# Your task
Report each line of the entries that includes "audit" by copying it.

Web document revisions
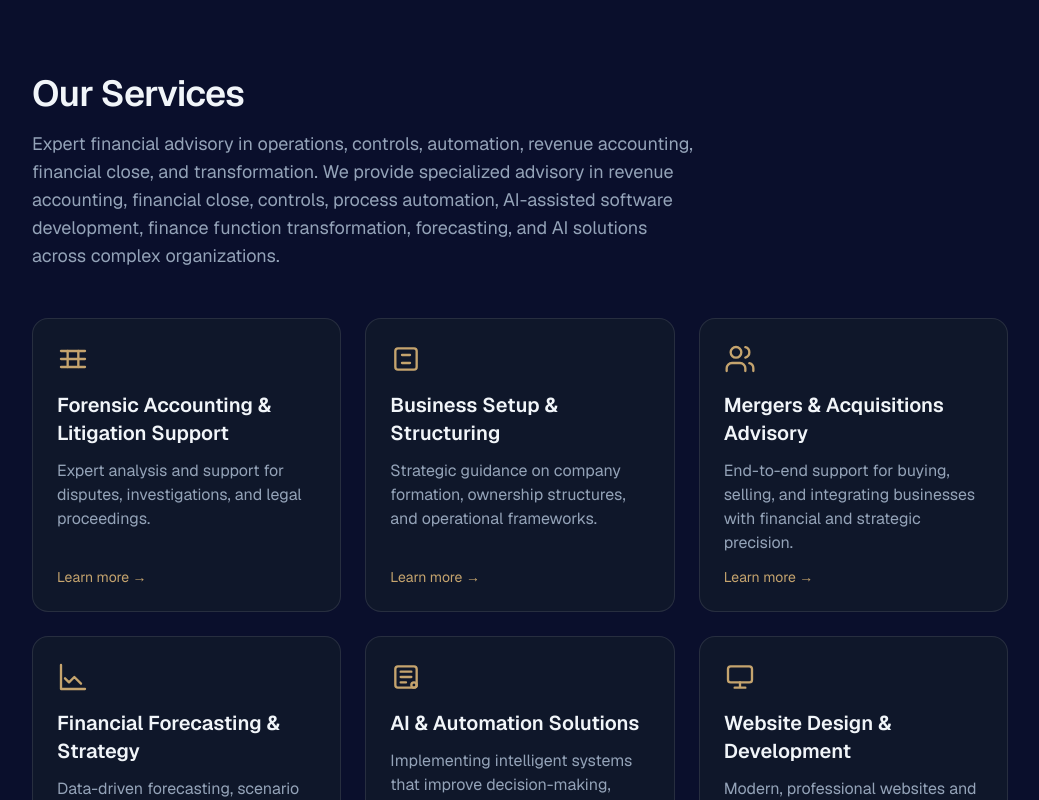
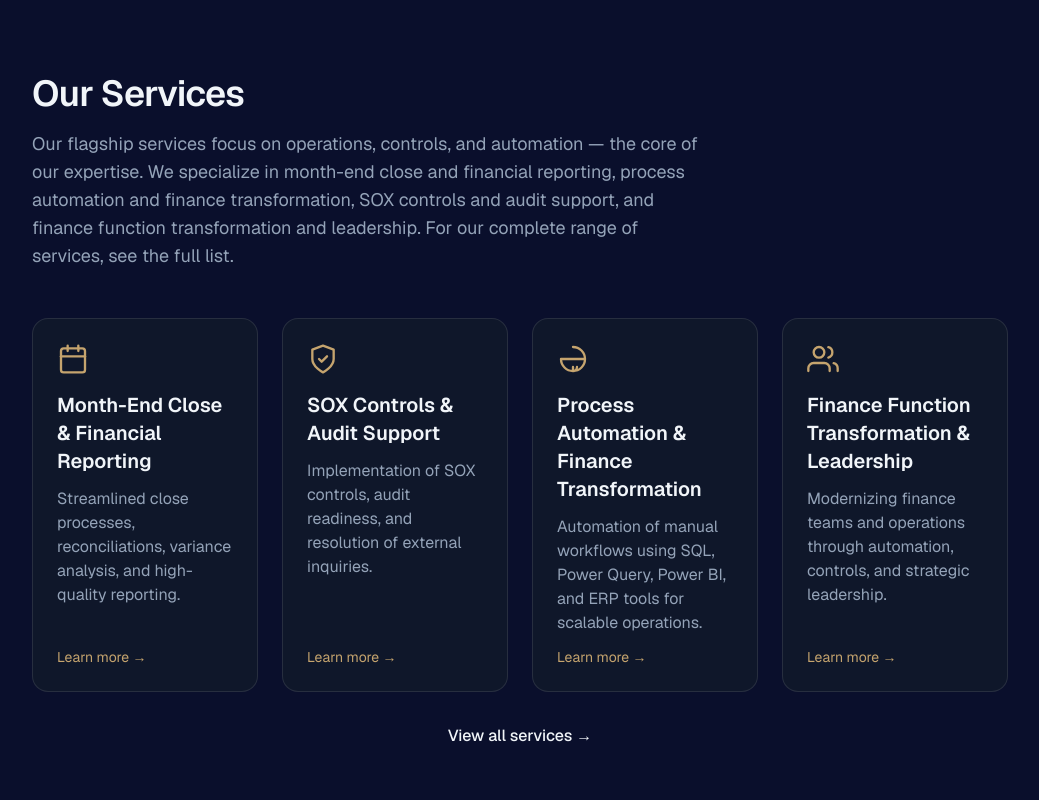
Before and after one commit to michaelhart2044-del/michael-hart-consulting, a Next.js app in the folder website/: page / in a window 1280 px wide. Shown: the part 2280-3080 px from the top of the page, without its empty margins (120-1159 px from the left). Built offline with nearby package versions, Linux system fonts and the light colour scheme.

Commit message:
feat(audit): narrow homepage to 4 flagship services matching finance-operations hero; align services intro for clear positioning. (Cursor single biggest: homepage narrow + metadata story; sitemap static fix + contact/metadataBase already in place and build-verified.)

```diff
--- a/website/app/(marketing)/page.tsx
+++ b/website/app/(marketing)/page.tsx
@@ -170,14 +170,18 @@ export default function Home() {
           <div className="max-w-2xl mb-12">
             <h2 className="text-3xl md:text-4xl font-semibold tracking-tight">Our Services</h2>
             <p className="mt-4 text-base md:text-lg text-muted">
-              Expert financial advisory in operations, controls, automation, revenue accounting, financial close, and transformation. We provide specialized advisory in revenue accounting, financial close, controls, process automation, AI-assisted software development, finance function transformation, forecasting, and AI solutions across complex organizations.
+              Our flagship services focus on operations, controls, and automation — the core of our expertise. We specialize in month-end close and financial reporting, process automation and finance transformation, SOX controls and audit support, and finance function transformation and leadership. For our complete range of services, see the full list.
             </p>
           </div>
 
-          <div className="grid md:grid-cols-2 lg:grid-cols-3 gap-6">
+          <div className="grid md:grid-cols-2 lg:grid-cols-4 gap-6">
             {/* DRY: services data (including icons) imported from lib/services.tsx (source of truth).
                 No hardcoded titles, descriptions or icons here. Icons now live with their service data to eliminate brittle index coupling. */}
-            {services.map((service) => (
+            {services
+              .filter((service) =>
+                ["month-end-close-reporting", "process-automation-finance-transformation", "sox-controls-audit-support", "finance-function-transformation"].includes(service.slug)
+              )
+              .map((service) => (
                 <Link
                   key={service.slug}
                   href={`/services/${service.slug}`}
@@ -195,6 +199,12 @@ export default function Home() {
                   <div className="mt-auto pt-3 text-sm text-accent group-hover:underline">Learn more →</div>
                 </Link>
               ))}
+          </div>
+
+          <div className="mt-8 text-center">
+            <Link href="/services" className="inline-block text-accent hover:underline font-medium">
+              View all services →
+            </Link>
           </div>
         </div>
       </section>
```
Lines whose indentation alone changed are shown as unchanged.
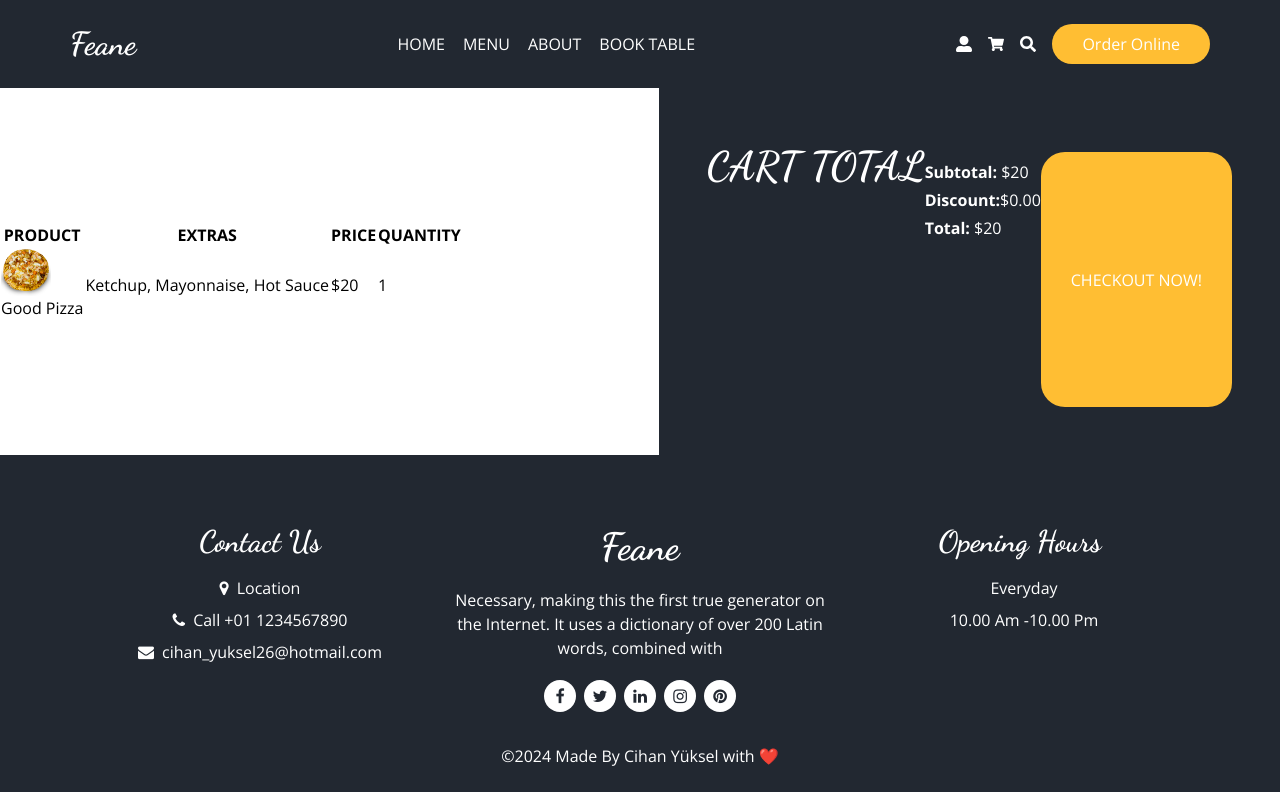
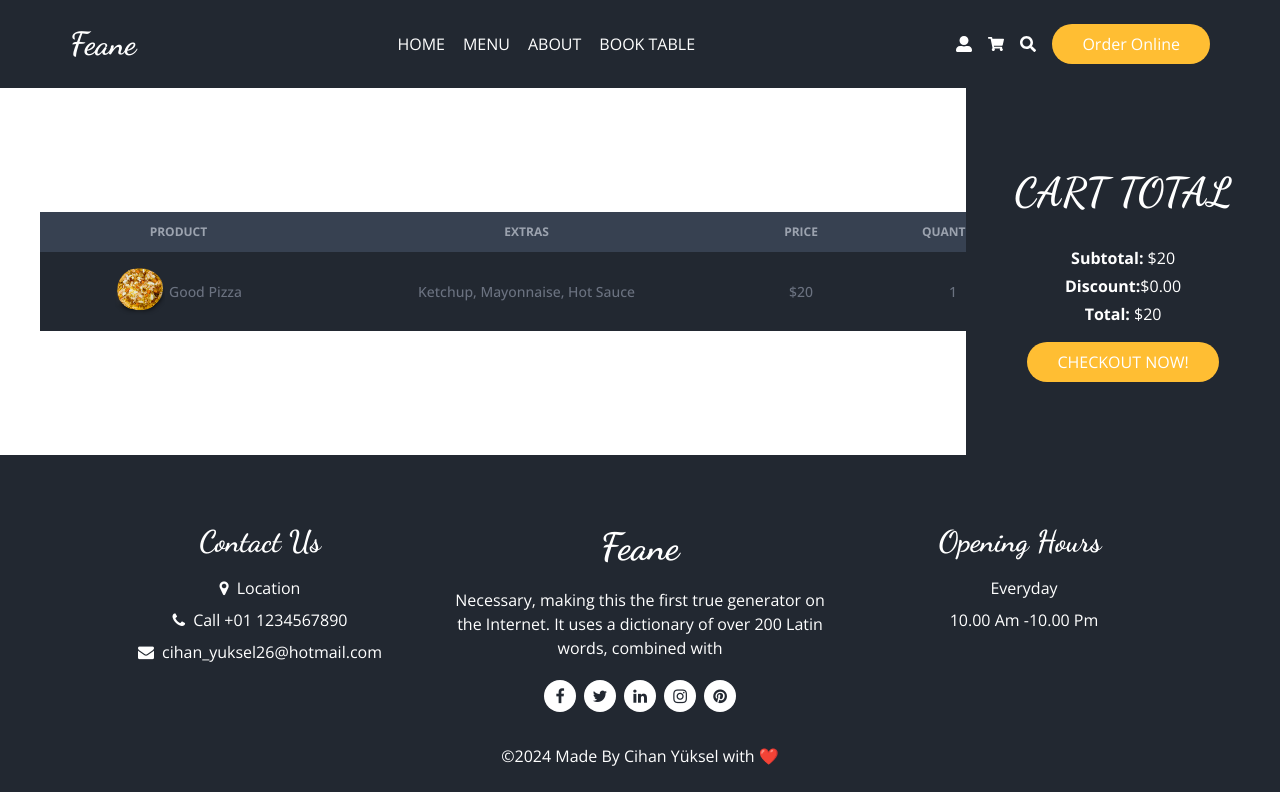
Before and after one commit to ycihan0/Food-Ordering, a Next.js app: page /cart in a window 1280 px wide. Built offline with nearby package versions, Linux system fonts and the light colour scheme.

Commit message:
cart css

```diff
--- a/components/layout/Header.jsx
+++ b/components/layout/Header.jsx
@@ -11,9 +11,11 @@
   const router = useRouter();
 
   return (
-    <div  className={`h-[5.5rem] z-50 relative ${
-      router.asPath === "/" ? "bg-transparent" : "bg-secondary"
-    }`}>
+    <div
+      className={`h-[5.5rem] z-50 relative ${
+        router.asPath === "/" ? "bg-transparent" : "bg-secondary"
+      }`}
+    >
       <div className="container mx-auto text-white flex justify-between items-center h-full">
         <Logo />
         <nav
@@ -46,10 +48,14 @@
         </nav>
         <div className="flex gap-x-4 items-center">
           <Link href="/auth/login">
-            <FaUserAlt className="hover:text-primary transition-all" />
+            <span>
+              <FaUserAlt className="hover:text-primary transition-all" />
+            </span>
           </Link>
           <Link href="/cart">
-            <FaShoppingCart className="hover:text-primary transition-all" />
+            <span>
+              <FaShoppingCart className="hover:text-primary transition-all" />
+            </span>
           </Link>
           <button>
             <FaSearch
--- a/pages/cart/index.jsx
+++ b/pages/cart/index.jsx
@@ -4,40 +4,58 @@
 const Cart = () => {
   return (
     <div className="min-h-[calc(100vh_-_433px)]">
-      <div className="flex justify-between">
-        <div className="min-h-[calc(100vh_-_433px)] flex items-center flex-1">
-          <table>
-            <thead>
+      <div className="flex justify-between items-center md:flex-row flex-col">
+        <div className="md:min-h-[calc(100vh_-_433px)] flex items-center flex-1 p-10 overflow-x-auto w-full">
+          <table className="w-full text-sm text-center text-gray-500 min-w-[1000px]">
+            <thead className="text-xs text-gray-400 uppercase bg-gray-700">
               <tr>
-                <th>PRODUCT</th>
-                <th>EXTRAS</th>
-                <th>PRICE</th>
-                <th>QUANTITY</th>
+                <th scope="col" className="py-3 px-6">
+                  PRODUCT
+                </th>
+                <th scope="col" className="py-3 px-6">
+                  EXTRAS
+                </th>
+                <th scope="col" className="py-3 px-6">
+                  PRICE
+                </th>
+                <th scope="col" className="py-3 px-6">
+                  QUANTITY
+                </th>
               </tr>
             </thead>
             <tbody>
-              <tr>
-                <td>
+              <tr className="transition-all bg-secondary border-gray-700 hover:bg-primary ">
+                <td className="py-4 px-6 font-medium whitespace-nowrap hover:text-white flex items-center gap-x-1 justify-center">
                   <Image src="/images/f1.png" alt="" width={50} height={50} />
-                  <span> Good Pizza</span>
+                  <span>Good Pizza</span>
                 </td>
-                <td>
+                <td className="py-4 px-6 font-medium whitespace-nowrap hover:text-white">
                   <span>Ketchup, Mayonnaise, Hot Sauce</span>
                 </td>
-                <td>$20</td>
-                <td>1</td>
+                <td className="py-4 px-6 font-medium whitespace-nowrap hover:text-white">
+                  $20
+                </td>
+                <td className="py-4 px-6 font-medium whitespace-nowrap hover:text-white">
+                  1
+                </td>
               </tr>
             </tbody>
           </table>
         </div>
-        <div className="bg-secondary min-h-[calc(100vh_-_433px)] flex felx-col justify-center text-white p-12">
+        <div className="bg-secondary min-h-[calc(100vh_-_433px)] flex flex-col justify-center text-white p-12 md:w-auto w-full   md:text-start !text-center">
           <Title addClass="text-[40px]">CART TOTAL</Title>
+
           <div className="mt-6">
             <b>Subtotal: </b>$20 <br />
             <b className=" inline-block my-1">Discount: </b>$0.00 <br />
             <b>Total: </b>$20
           </div>
-          <button className="btn-primary mt-4">CHECKOUT NOW!</button>
+
+          <div>
+            <button className="btn-primary mt-4 md:w-auto w-52">
+              CHECKOUT NOW!
+            </button>
+          </div>
         </div>
       </div>
     </div>
```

# Answer to the problem
feat(audit): narrow homepage to 4 flagship services matching finance-operations hero; align services intro for clear positioning. (Cursor single biggest: homepage narrow + metadata story; sitemap static fix + contact/metadataBase already in place and build-verified.)
+              Our flagship services focus on operations, controls, and automation — the core of our expertise. We specialize in month-end close and financial reporting, process automation and finance transformation, SOX controls and audit support, and finance function transformation and leadership. For our complete range of services, see the full list.
+                ["month-end-close-reporting", "process-automation-finance-transformation", "sox-controls-audit-support", "finance-function-transformation"].includes(service.slug)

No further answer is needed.